The proposed budget includes $100 million more for higher education, $28 million more for the mental health system, eliminates the developmentally disabled wait list for services and reinstates the school building aid program.
The compromise budget includes $3.4 million for four new charter schools and reinstates the UNIQUE scholarship program and another program helping nursing homes.
The budget does not include a 20-cent-per-pack tobacco tax increase, but allows an automatic 10–cent increase to go forward. The budget also does not include a 12-cent gasoline tax increase approved by the House, but does include $13.5 million in business tax credits passed last year that Hassan and the House wanted delayed for two years.
The budget plan also eliminates the tips tax and foregoes a $5 increase in the salt water fishing tax.
The proposed 2014-2015 budget spends about $2.8 billion in general funds over the next years beginning July 1.
Lawmakers will also vote on a $125 million capital budget, House Bill 25, which includes $38 million for a new women’s prison in Concord.
With the approval of lawmakers, New Hampshire will join the other five New England states with a medical marijuana program for the terminally and chronically ill. The program is contained in House Bill 573.
Fifty-seven inches will be the gold standard for child passenger restraint seat use if lawmakers approve House Bill 242.

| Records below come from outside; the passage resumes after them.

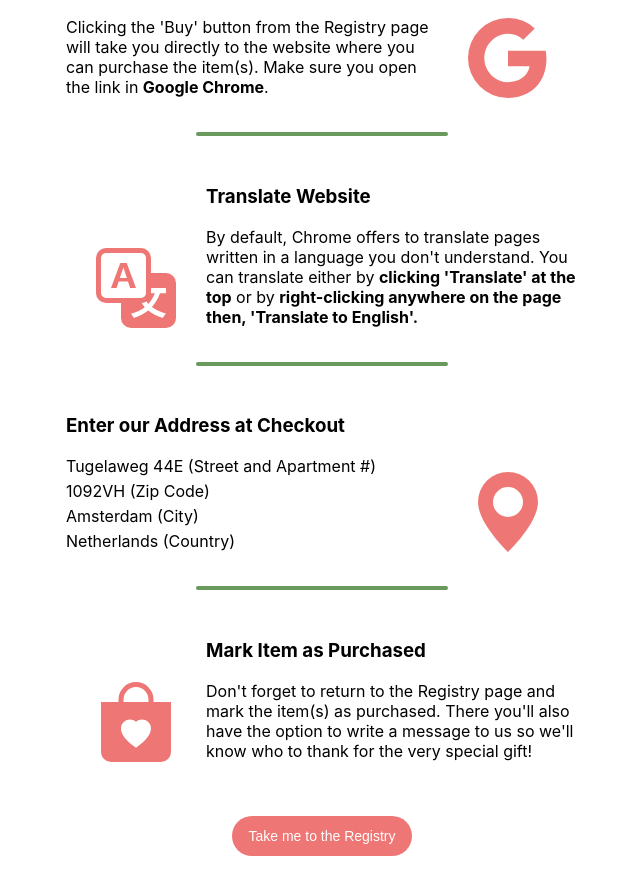
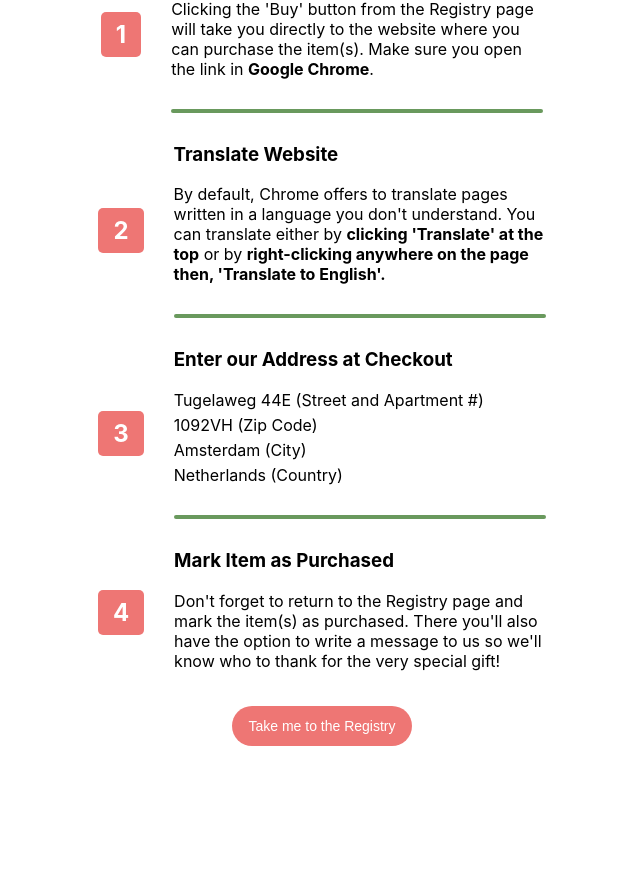
Before and after one commit to leahcarlin/baby-registry-interface, a React (Create React App) app: page /more-info in a window 1280 px wide. Shown: the part 357-1233 px from the top of the page, without its empty margins (318-958 px from the left). After the commit the page ends 1153 px from the top, so only its background shows below. Built offline with nearby package versions, Linux system fonts and the light colour scheme; no server answers.

Commit message:
info page styling

```diff
--- a/src/pages/InfoPage/InfoPage.scss
+++ b/src/pages/InfoPage/InfoPage.scss
@@ -19,31 +19,36 @@
       background-color: #69995d;
       padding: 2px;
       border-radius: 10px;
-      width: 20%;
+      margin-top: 30px;
     }
 
     .instructions {
       display: flex;
-      align-items: flex-end;
+      align-items: center;
       justify-content: center;
       width: 100%;
-      margin: 5px 0;
+      margin-top: 30px;
+
+      h2 {
+        background-color: #ee7674;
+        padding: 8px 15px;
+        color: white;
+        border-radius: 5px;
+        margin-right: 30px;
+      }
 
       .text {
         text-align: left;
         width: 50%;
-      }
 
-      .svg-container {
-        width: 60px;
-        margin: 0 30px;
-
-        svg {
-          width: 100%;
-          height: auto;
-          color: #ee7674;
+        h3 {
+          margin-top: 0px;
         }
       }
+    }
+
+    .instructions:hover {
+      color: rgb(94, 91, 91);
     }
 
     button {
@@ -66,7 +71,7 @@
       user-select: none;
       -webkit-user-select: none;
       touch-action: manipulation;
-      margin-top: 20px;
+      margin: 30px 0;
     }
 
     button:hover,
@@ -80,8 +85,6 @@
   .info-container {
     .instructions-container {
       .instructions {
-        margin: 30px 0;
-
         .text {
           width: 30%;
         }
--- a/src/pages/InfoPage/index.js
+++ b/src/pages/InfoPage/index.js
@@ -20,6 +20,7 @@ export default function InfoPage() {
       </p>
       <div className="instructions-container">
         <div className="instructions">
+          <h2>1</h2>
           <div className="text">
             <h3>Open Link in Google Chrome</h3>
             <p>
@@ -27,35 +28,11 @@ export default function InfoPage() {
               directly to the website where you can purchase the item(s). Make
               sure you open the link in <strong>Google Chrome</strong>.
             </p>
-          </div>
-          <div className="svg-container">
-            <svg
-              xmlns="http://www.w3.org/2000/svg"
-              width="16"
-              height="16"
-              fill="currentColor"
-              class="bi bi-google"
-              viewBox="0 0 16 16"
-            >
-              <path d="M15.545 6.558a9.42 9.42 0 0 1 .139 1.626c0 2.434-.87 4.492-2.384 5.885h.002C11.978 15.292 10.158 16 8 16A8 8 0 1 1 8 0a7.689 7.689 0 0 1 5.352 2.082l-2.284 2.284A4.347 4.347 0 0 0 8 3.166c-2.087 0-3.86 1.408-4.492 3.304a4.792 4.792 0 0 0 0 3.063h.003c.635 1.893 2.405 3.301 4.492 3.301 1.078 0 2.004-.276 2.722-.764h-.003a3.702 3.702 0 0 0 1.599-2.431H8v-3.08h7.545z" />
-            </svg>
+            <div className="divider"></div>
           </div>
         </div>
-        <div className="divider"></div>
         <div className="instructions">
-          <div className="svg-container">
-            <svg
-              xmlns="http://www.w3.org/2000/svg"
-              width="16"
-              height="16"
-              fill="currentColor"
-              class="bi bi-translate"
-              viewBox="0 0 16 16"
-            >
-              <path d="M4.545 6.714 4.11 8H3l1.862-5h1.284L8 8H6.833l-.435-1.286H4.545zm1.634-.736L5.5 3.956h-.049l-.679 2.022H6.18z" />
-              <path d="M0 2a2 2 0 0 1 2-2h7a2 2 0 0 1 2 2v3h3a2 2 0 0 1 2 2v7a2 2 0 0 1-2 2H7a2 2 0 0 1-2-2v-3H2a2 2 0 0 1-2-2V2zm2-1a1 1 0 0 0-1 1v7a1 1 0 0 0 1 1h7a1 1 0 0 0 1-1V2a1 1 0 0 0-1-1H2zm7.138 9.995c.193.301.402.583.63.846-.748.575-1.673 1.001-2.768 1.292.178.217.451.635.555.867 1.125-.359 2.08-.844 2.886-1.494.777.665 1.739 1.165 2.93 1.472.133-.254.414-.673.629-.89-1.125-.253-2.057-.694-2.82-1.284.681-.747 1.222-1.651 1.621-2.757H14V8h-3v1.047h.765c-.318.844-.74 1.546-1.272 2.13a6.066 6.066 0 0 1-.415-.492 1.988 1.988 0 0 1-.94.31z" />
-            </svg>
-          </div>
+          <h2>2</h2>
           <div className="text">
             <h3>Translate Website</h3>
             <p>
@@ -67,10 +44,11 @@ export default function InfoPage() {
                 English'.
               </strong>
             </p>
+            <div className="divider"></div>
           </div>
         </div>
-        <div className="divider"></div>
         <div className="instructions">
+          <h2>3</h2>
           <div className="text">
             <h3>Enter our Address at Checkout</h3>
             <p>
@@ -85,34 +63,11 @@ export default function InfoPage() {
             <p>
               Netherlands <span>(Country)</span>
             </p>
-          </div>
-          <div className="svg-container">
-            <svg
-              xmlns="http://www.w3.org/2000/svg"
-              width="16"
-              height="16"
-              fill="currentColor"
-              class="bi bi-geo-alt-fill"
-              viewBox="0 0 16 16"
-            >
-              <path d="M8 16s6-5.686 6-10A6 6 0 0 0 2 6c0 4.314 6 10 6 10zm0-7a3 3 0 1 1 0-6 3 3 0 0 1 0 6z" />
-            </svg>
+            <div className="divider"></div>
           </div>
         </div>
-        <div className="divider"></div>
         <div className="instructions">
-          <div className="svg-container">
-            <svg
-              xmlns="http://www.w3.org/2000/svg"
-              width="16"
-              height="16"
-              fill="currentColor"
-              class="bi bi-bag-heart-fill"
-              viewBox="0 0 16 16"
-            >
-              <path d="M11.5 4v-.5a3.5 3.5 0 1 0-7 0V4H1v10a2 2 0 0 0 2 2h10a2 2 0 0 0 2-2V4h-3.5ZM8 1a2.5 2.5 0 0 1 2.5 2.5V4h-5v-.5A2.5 2.5 0 0 1 8 1Zm0 6.993c1.664-1.711 5.825 1.283 0 5.132-5.825-3.85-1.664-6.843 0-5.132Z" />
-            </svg>
-          </div>
+          <h2>4</h2>
           <div className="text">
             <h3>Mark Item as Purchased</h3>
             <p>
```
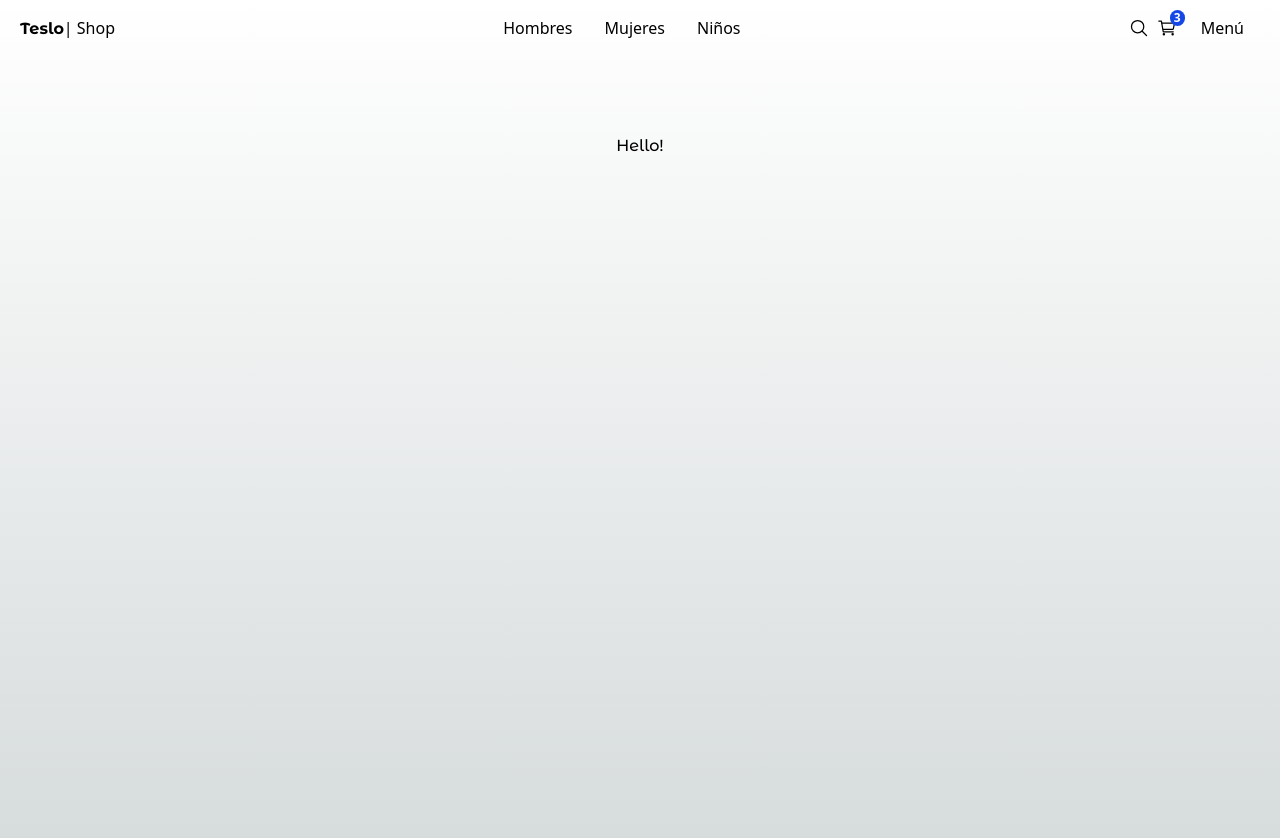
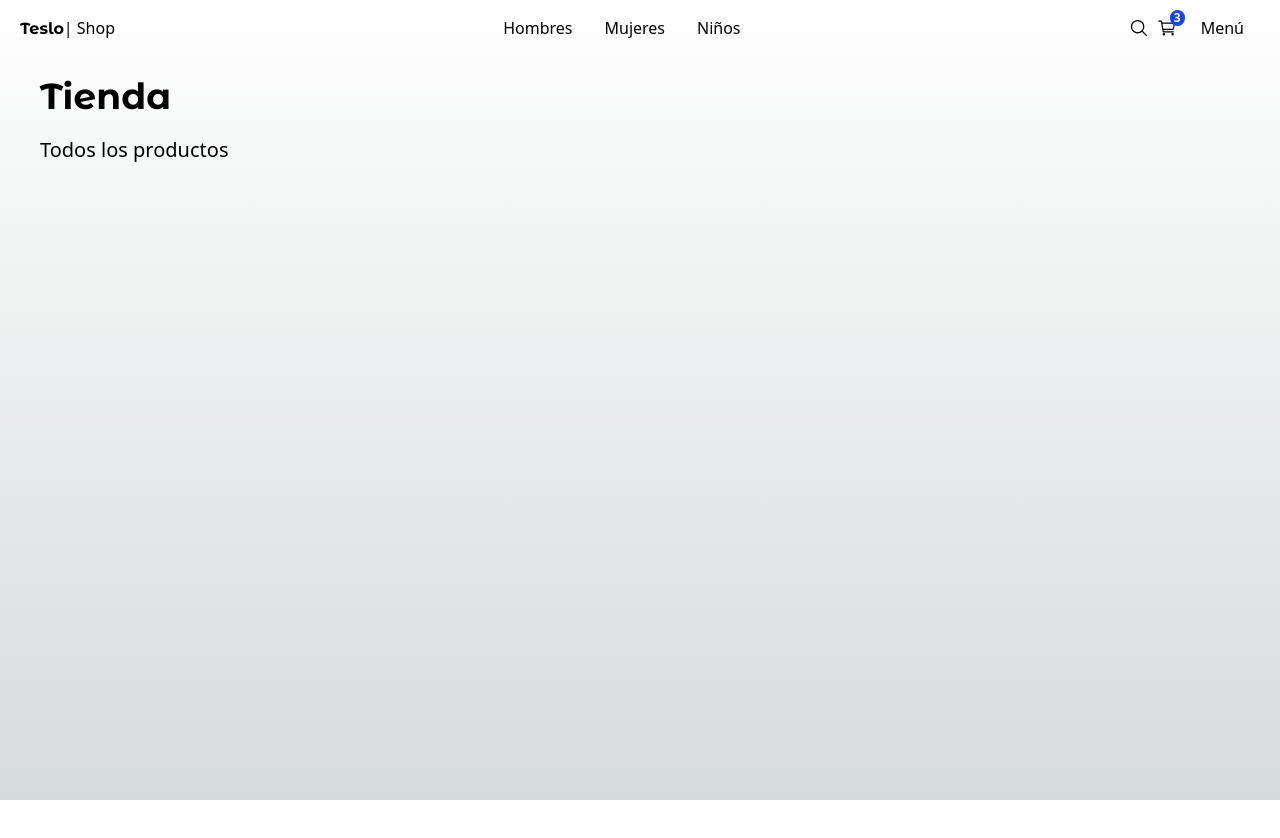
Before and after one commit to klich1984/teslo-shop-next, a Next.js app: page / in a window 1280 px wide. Shown: the top 838 px of the page. After the commit the page ends 800 px from the top, so only its background shows below. Built offline with nearby package versions, Linux system fonts and the light colour scheme.

Commit message:
feat: 🗿 Add Title Component

```diff
--- a/src/app/(shop)/layout.tsx
+++ b/src/app/(shop)/layout.tsx
@@ -4,7 +4,7 @@
   return (
     <main className='min-h-screen'>
       <TopMenu />
-      {children}
+      <div className='px-1 sm:px-10'>{children}</div>
     </main>
   )
 }
--- a/src/app/(shop)/page.tsx
+++ b/src/app/(shop)/page.tsx
@@ -1,11 +1,9 @@
-import { titleFont } from '../../config/fonts'
+import { Title } from '@/components'
 
 export default function Home() {
   return (
-    <div className='grid grid-rows-[20px_1fr_20px] items-center justify-items-center min-h-screen p-8 pb-20 gap-16 sm:p-20 font-[family-name:var(--font-geist-sans)]'>
-      <div>
-        <h1 className={titleFont.className}>Hello!</h1>
-      </div>
-    </div>
+    <>
+      <Title title='Tienda' subtitle='Todos los productos' className='mb-2' />
+    </>
   )
 }
--- a/src/components/index.ts
+++ b/src/components/index.ts
@@ -1,2 +1,3 @@
+export * from './ui/not-found/PageNotFound'
+export * from './ui/title/Title'
 export * from './ui/top-menu/TopMenu'
-export * from './ui/not-found/PageNotFound'
--- /dev/null
+++ b/src/components/ui/title/Title.tsx
@@ -0,0 +1,19 @@
+import { titleFont } from '@/config/fonts'
+
+interface TitleProps {
+  title: string
+  subtitle?: string
+  className?: string
+}
+
+export const Title = ({ title, className, subtitle }: TitleProps) => {
+  return (
+    <div className={`mt-3 ${className}`}>
+      <h1 className={`${titleFont.className} antialiased text-4xl font-semibold my-5`}>
+        {title}
+      </h1>
+
+      {subtitle && <h3 className='text-xl mb-5'>{subtitle}</h3>}
+    </div>
+  )
+}
```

A compromise was reached on a controversial bill that aligns New Hampshire insurance laws, regulations and rules with the federal requirements under the Affordable Care Act. Lawmakers will decide the fate of the compromise when they vote on Senate Bill 148.